_Problem:_ Pull every line of the entries that has the word "empty".

Segment Open

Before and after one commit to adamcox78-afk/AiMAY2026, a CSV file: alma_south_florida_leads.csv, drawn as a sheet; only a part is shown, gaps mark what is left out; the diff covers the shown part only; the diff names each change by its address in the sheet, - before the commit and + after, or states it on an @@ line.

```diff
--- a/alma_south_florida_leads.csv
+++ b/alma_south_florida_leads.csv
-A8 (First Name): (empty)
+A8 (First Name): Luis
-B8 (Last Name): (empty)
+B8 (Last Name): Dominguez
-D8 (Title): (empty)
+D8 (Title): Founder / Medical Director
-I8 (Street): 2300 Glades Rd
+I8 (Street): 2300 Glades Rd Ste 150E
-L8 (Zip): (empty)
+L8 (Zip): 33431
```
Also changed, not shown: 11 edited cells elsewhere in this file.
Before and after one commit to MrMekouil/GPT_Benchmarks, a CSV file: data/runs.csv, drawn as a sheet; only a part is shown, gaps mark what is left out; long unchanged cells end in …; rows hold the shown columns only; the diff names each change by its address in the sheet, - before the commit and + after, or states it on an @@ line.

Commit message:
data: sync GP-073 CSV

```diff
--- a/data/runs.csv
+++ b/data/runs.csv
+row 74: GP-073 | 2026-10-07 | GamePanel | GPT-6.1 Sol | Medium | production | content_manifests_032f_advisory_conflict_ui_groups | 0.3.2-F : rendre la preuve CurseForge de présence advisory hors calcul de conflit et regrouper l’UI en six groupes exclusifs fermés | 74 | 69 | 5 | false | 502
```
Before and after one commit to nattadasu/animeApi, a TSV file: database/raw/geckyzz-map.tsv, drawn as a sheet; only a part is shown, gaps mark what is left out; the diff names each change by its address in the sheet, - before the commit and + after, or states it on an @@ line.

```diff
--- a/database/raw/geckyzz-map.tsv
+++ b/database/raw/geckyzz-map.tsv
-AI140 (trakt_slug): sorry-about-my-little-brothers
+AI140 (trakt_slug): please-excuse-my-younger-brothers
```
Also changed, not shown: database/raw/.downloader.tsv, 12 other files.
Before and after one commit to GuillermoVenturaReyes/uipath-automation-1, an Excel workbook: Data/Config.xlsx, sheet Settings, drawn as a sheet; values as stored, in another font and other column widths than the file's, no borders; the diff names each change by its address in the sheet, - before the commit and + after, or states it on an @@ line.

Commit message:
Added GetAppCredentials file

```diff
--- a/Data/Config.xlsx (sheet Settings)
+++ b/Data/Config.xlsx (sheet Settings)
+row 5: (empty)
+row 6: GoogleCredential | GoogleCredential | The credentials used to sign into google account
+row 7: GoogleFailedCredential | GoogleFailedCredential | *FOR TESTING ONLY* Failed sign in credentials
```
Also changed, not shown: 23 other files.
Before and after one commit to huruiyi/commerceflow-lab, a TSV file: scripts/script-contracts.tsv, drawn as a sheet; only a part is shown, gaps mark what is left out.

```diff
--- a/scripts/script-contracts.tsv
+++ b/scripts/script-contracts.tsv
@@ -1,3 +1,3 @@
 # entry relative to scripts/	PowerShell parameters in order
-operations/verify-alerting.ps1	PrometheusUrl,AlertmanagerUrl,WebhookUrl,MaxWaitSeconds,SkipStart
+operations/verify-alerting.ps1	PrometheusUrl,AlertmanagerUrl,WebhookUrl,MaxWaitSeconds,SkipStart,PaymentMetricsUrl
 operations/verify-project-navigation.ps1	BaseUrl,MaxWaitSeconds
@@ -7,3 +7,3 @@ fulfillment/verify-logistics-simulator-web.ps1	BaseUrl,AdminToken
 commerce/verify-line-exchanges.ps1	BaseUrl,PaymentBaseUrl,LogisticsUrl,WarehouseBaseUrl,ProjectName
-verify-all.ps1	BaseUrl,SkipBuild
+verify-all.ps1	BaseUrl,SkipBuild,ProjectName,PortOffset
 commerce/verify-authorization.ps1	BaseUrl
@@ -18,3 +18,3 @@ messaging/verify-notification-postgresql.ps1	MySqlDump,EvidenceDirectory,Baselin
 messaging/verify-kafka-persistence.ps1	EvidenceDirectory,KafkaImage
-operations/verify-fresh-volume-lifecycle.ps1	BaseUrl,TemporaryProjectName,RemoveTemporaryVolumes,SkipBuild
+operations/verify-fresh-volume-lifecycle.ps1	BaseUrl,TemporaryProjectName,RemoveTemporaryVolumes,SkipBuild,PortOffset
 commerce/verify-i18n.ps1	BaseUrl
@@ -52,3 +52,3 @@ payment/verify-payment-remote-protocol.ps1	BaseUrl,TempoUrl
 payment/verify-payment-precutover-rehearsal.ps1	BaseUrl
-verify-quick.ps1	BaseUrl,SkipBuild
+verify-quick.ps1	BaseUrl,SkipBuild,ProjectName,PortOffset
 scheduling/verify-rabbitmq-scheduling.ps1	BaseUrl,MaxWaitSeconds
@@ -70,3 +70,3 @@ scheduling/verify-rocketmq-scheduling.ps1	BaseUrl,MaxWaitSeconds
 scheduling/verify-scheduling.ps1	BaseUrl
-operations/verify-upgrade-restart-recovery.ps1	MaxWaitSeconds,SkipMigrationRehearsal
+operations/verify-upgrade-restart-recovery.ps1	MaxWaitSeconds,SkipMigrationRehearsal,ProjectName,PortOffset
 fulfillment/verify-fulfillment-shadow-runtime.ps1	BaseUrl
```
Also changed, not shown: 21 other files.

Segment Closed

_Exercise output:_
-A8 (First Name): (empty)
-B8 (Last Name): (empty)
-D8 (Title): (empty)
-L8 (Zip): (empty)
+row 5: (empty)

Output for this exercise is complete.